The topic required careful research as these pieces are rare and unknown even to the most knowledgeable collectors. There are coloured photographs on most pages. Basically the study confirms that chess playing Italy produced its own chess sets and used them routinely.
* 09-01-1946 † 07-02-2019
Again it is my sad obligation to say "farewell" to a long-term chessfriend, but a quite silent member of our small collector's realm. When I moved to Wuppertal in 1999, Bernd Schippan was a well-known (and renowned) chessplayer of master strength in the so-called "Industriegebiet".
However, I only noticed him as an ardent collector of valuable chess literature and especially of chess autographs, after the foundation of the Ken Whyld Association. In the early years of our association, we had many email exchanges about "market evaluation" and "prices", mainly based on David DeLucia's A Few Old Friends (2003). Laterly, I was often amazed by the "bidding contests", Bernd Schippan was involved at the auctions in Brunswick.
We are now looking for persons who are willing to contribute to the Tobiblion project. We are especially looking for someone who has a keen interest in bibliography and would like to enter data on books into our system.
As a bibliografer you must obey to the rules on the classifications you are working on and must be meticolous and accurate when entering meta data and descriptions on books.

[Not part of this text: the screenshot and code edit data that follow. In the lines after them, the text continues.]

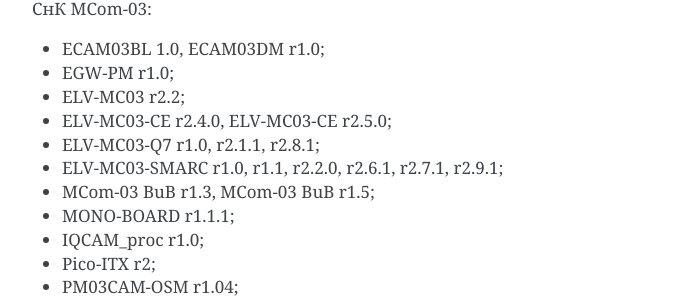
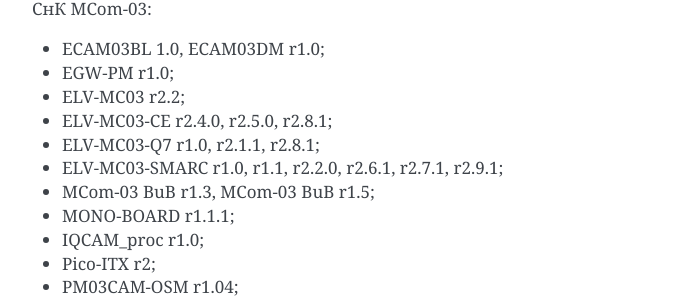
Before and after one commit to elvees/ddrinit, a Sphinx documentation site: the page built from doc/index.rst, in a window 1280 px wide and 900 px high, scrolled down 1050 px. Shown: the part 151-453 px from the top of the window, without its empty margins (388-1088 px from the left). Built offline with Sphinx 7.4.7, drawn with Linux system fonts in a browser that asks for light colours.

Commit message:
mcom03: Add ELV-MC03-CE r2.8.1 support
Basic config with custom DQ_MAPPINGS for Rayson RS1G32LM4D4BDT-53BT
LPDDR4 SDRAM connected to DDRMC0 and DDRMC1 on ELV-MC03-CE r2.8.1.

Issue: #MCOM03SW-3114
Change-Id: I20fe1ffb9955840445700ceb804f3345f59da18f

```diff
--- a/doc/index.rst
+++ b/doc/index.rst
@@ -33,7 +33,7 @@
 * ECAM03BL 1.0, ECAM03DM r1.0;
 * EGW-PM r1.0;
 * ELV-MC03 r2.2;
-* ELV-MC03-CE r2.4.0, ELV-MC03-CE r2.5.0;
+* ELV-MC03-CE r2.4.0, r2.5.0, r2.8.1;
 * ELV-MC03-Q7 r1.0, r2.1.1, r2.8.1;
 * ELV-MC03-SMARC r1.0, r1.1, r2.2.0, r2.6.1, r2.7.1, r2.9.1;
 * MCom-03 BuB r1.3, MCom-03 BuB r1.5;
```
Also changed, not shown: 1 other file.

Our Tobiblion webmaster and advisory board, will facilitate instructions on rules and policies on the individual classifications. You must have your own scanner and IT equipment in order to fill the position.
Salary will be 2,- € for each fully described item, approved by the webmaster.
If you are interested, please contact the Tobiblion Webmaster at email@example.com
Shortly before the 150th birthday of Emanuel Lasker, the first volume of the new Lasker biography was published. Hartmut Metz conducted an interview with Michael Negele, one of the editors of the three-volume monograph. The English translation is now available on ChessBase:
The German original version is available here:
Alessandro Sanvito from Bresso-Milano, celebrates yesterday his 80th birthday.
Unfortunately, his appreciation in Wikipedia is still only insufficiently maintained.
However, it expresses in a way, the importance of this Italian chess scholar in our small realm of 64 squares.
Ad multo annos, dear Alessandro